Medicane what Medicane?
01 October 2018 | Didim, Turkey - 7,323 NM
Our first day back after our road trip was uneventful. Firstly, if Freya's holding tank had to be pumped out we probably needed to check that the pump out system worked! It didn't - the pump out deck fitting was stuck solid - not surprising really as it hasn't been used in all the time Freya has been with us! (The tank can be emptied at sea when far enough offshore). After lots of WD40, hammering and scraping it was removed from the deck. The spraying and hammering continued, heat applied with a blowtorch with no success. Eventually we had to accept defeat and head for the chandlers while thinking we really should've checked this before as they probably won't have one and we'll have to wait for it to come! But ye of little faith, they did and it's now looking new and shiney in the deck. We'll find out whether the whole thing works as we leave.........
The other occupation/obsession of the day was checking the weather forecasts as major storms had been getting closer, passing us by and disappearing for days. We'd come to Turkey to try and outrun them but it looked as if they were going to catch us this time. The forecast suggested 68 knot gusts, that's Force11/12 Hurricane. Not winds to be at anchor in and our mooring in the marina was running out. We headed for the office to pay for a few more days as this was clearly the safest place to be especially after reading reports and watching videos of the havoc caused around Greece. In the med hurricanes are very rare there have been half a dozen or so in the last 15 years, 4 in the last 3 years! These Mediterranean hurricanes are called Medicanes. After handing over our money we strolled around the marina looking at the huge numbers of super yachts. I don't think we've been in another marina with so many - and nearly all registered in Delaware in the US but are Turkish owned.
Before going to bed and in the morning we checked the weather forecast - but the storm had completely disappeared - a bit windy but that's all! Saturday was Didim market day and we love a market and so we headed for town on the Dolmus. Half of the market was aimed at tourists and full of fake designer everything. Lots of hassle and exhausting but we did our bit! The other half was full of wonderful fruit, veggies and spices - fantastic and we filled our bags. Lunch was in the market cafe which was chaotic, noisy and vibrant. We enjoyed fresh juice with Gozleme filled with cheese, potatoes and spinach while people watching and the boys shouting orders while others carried cay (tea) on their dangling trays. After a quick walk around the huge new mosque we headed back to the marina with our heavy bags. We called the shuttle (golf buggy) and were taken to the beach club, which turned out to be next door - but we'd been told we needed the shuttle -for a relaxing afternoon on sun beds on decks over the sea - Paul didn't even have to get sand on his feet and I got to go for a swim!
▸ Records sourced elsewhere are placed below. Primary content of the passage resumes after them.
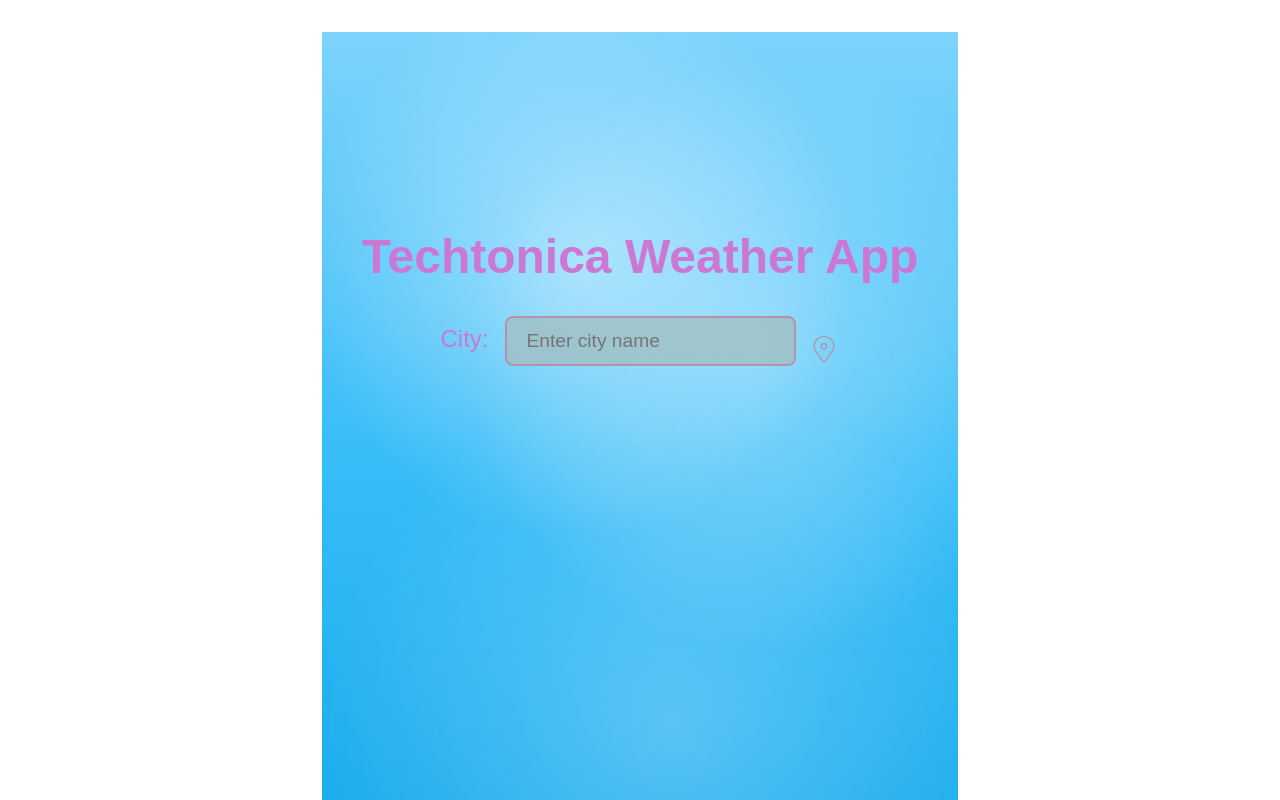
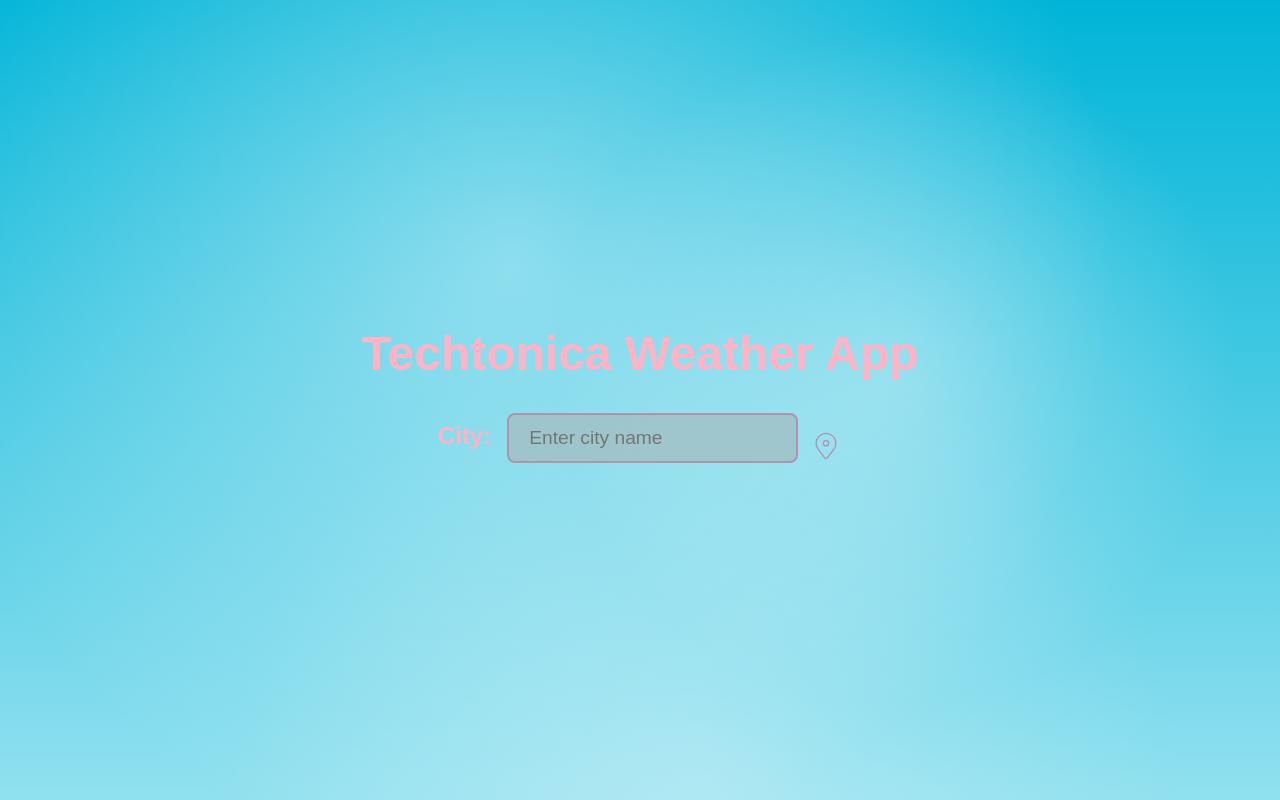
Before and after one commit to shuwangs/techtonica-assignments, a React (Vite) app in the folder projects/weather-app/client/: page / in a window 1280 px wide. Shown: the top 800 px of the page. Built offline with nearby package versions, Linux system fonts and the light colour scheme; no server answers.

Commit message:
styling: set wider background, change font color

```diff
--- a/projects/weather-app/client/src/App.css
+++ b/projects/weather-app/client/src/App.css
@@ -1,29 +1,31 @@
 #root {
+  /* max-width: none;    */
   max-width: 1280px;
   margin: 0 auto;
-  padding: 2rem;
+  /* padding: 2rem; */
   text-align: center;
 }
 .app-container {
   min-height: 100vh;
   transition: all 2s cubic-bezier(0.4, 0, 0.2, 1);
   padding-top:20%;
-  color: rgb(203, 120, 213);
+  color: #ffb3c6;
   font-family: 'Rajdhani', sans-serif;
 }
 
 .day-mode {
   background:
-    radial-gradient(circle at 40% 25%, rgba(255,255,255,0.45), transparent 35%),
-    radial-gradient(circle at 70% 35%, rgba(255,255,255,0.35), transparent 40%),
+    radial-gradient(circle at 40% 25%, rgba(255,255,255,0.45), transparent 55%),
+    radial-gradient(circle at 70% 35%, rgba(255,255,255,0.35), transparent 30%),
     radial-gradient(circle at 55% 75%, rgba(255,255,255,0.25), transparent 45%),
-    linear-gradient(180deg, #7dd3fc 0%, #38bdf8 45%, #0ea5e9 100%);
+    linear-gradient(0deg, #ade8f4 0%, #90e0ef 25%, #00b4d8 100%);
 }
 
 label {
   font-size: 1.5em;
   display: block;
   margin-bottom: 1rem;
+  font-weight: 800;
 }
 
 input {
@@ -33,6 +35,7 @@ input {
   padding: 12px 20px;
   margin-left: 1rem;
   font-size: 1.2rem;
+  color:#00b4d8;
 }
 
 .dashboard-container {
@@ -63,3 +66,9 @@ input {
 .starry-bg {
   animation: twinkle 4s ease-in-out infinite alternate;
 }
+
+@media (max-width: 768px) {
+  h1 {
+    font-size: 2rem;
+  }
+}
--- a/projects/weather-app/client/src/components/WeatherCard.css
+++ b/projects/weather-app/client/src/components/WeatherCard.css
@@ -2,9 +2,11 @@
   background: rgba(20, 20, 25, 0.9);
   padding: 30px;
   min-width: 350px;
+  max-width: 500px;
   position: relative;
   overflow: hidden;
   border-radius: 20px;
+  margin: auto auto;
 }
 
 .main-weather-card.day {
--- a/projects/weather-app/client/src/index.css
+++ b/projects/weather-app/client/src/index.css
@@ -2,6 +2,7 @@
   font-family: system-ui, Avenir, Helvetica, Arial, sans-serif;
   line-height: 1.5;
   font-weight: 400;
+  min-height: 100vh;
 
   color-scheme: light dark;
   color: rgba(255, 255, 255, 0.87);
@@ -16,7 +17,7 @@
 
 body {
   margin: 0;
-  display: flex;
+  /* display: flex; */
   min-width: 320px;
   min-height: 100vh;
 }
```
We were running out of things to do. The storms were still circling but looked further north now. It was Sunday and so we thought we'd go and find somewhere to watch the Russian Grand Prix. Back to the Dolmus in to town where we wandered the beach area for the best option until we found one offering Sunday lunch. That was settled - we had a huge and delicious Sunday roast and apple pie - in a bar full of Brits on holiday. If you can't beat them join them! We walked the 30 minutes back to the marina to try and walk off our lunch as the clouds thickened and darkened. The storms were clearly still circling. We made it back without getting wet but it looked very ominous. That night we had a huge storm with amazing thunder and lightening that shook the boat while the winds tossed us around and snatched on our ropes. It carried on for hours (it seemed like it anyway) and came back with vengeance in the morning although less windy. At least our decision had been right - we wouldn't have wanted to be at anchor that night!
The storm continued all morning. We kept thinking it was safe to venture out but then it would go dark again, the lightening would flash and it would all start again! After lunch we left the boat with some trepidation but it was moving on now and the sky finally cleared. Our mission was haircuts. We took the Dolmus into central Didim and discovered barbers were everywhere but hairdressers weren't so easy. There were quite a few but they didn't look like 'hairdressers' and were often tucked away upstairs or down small alleys. One even appeared to have a brothel upstairs! I couldn't help questioning their abilities especially on fine curly western hair rather than the lush Turkish locks. We eventually found one that looked a bit tired but almost what we were used to and went in. The guy that did it was brilliant and really focused - phew! Paul's turn now - there was no shortage of barbers but all had customers and a queue with about an hour wait. After more searching we found one in an alley that could do it once he'd finished his current customer. We settled down in the alley and had Cay from the little cafe next door - paid for by the barber. Then it was Paul's turn - his hair was cut with a lot more attention to detail than it ever gets on the boat, his eyebrows were trimmed, he was then layered in so much shaving foam he did a good impression of Father Christmas followed by a shave with a cut throat razor, the concentration on the barbers face was a picture, nose and ear hair was trimmed and then burned with a flaming taper (scary!) and finally he was lotioned and sprayed. Next stop was a nice coffee shop to wash the smell away! Both looking dapper we walked back towards the beach area before getting the Dolmus to the marina and a lovely meal in the restaurant - our most expensive in Turkey so far at 160 TL or £20!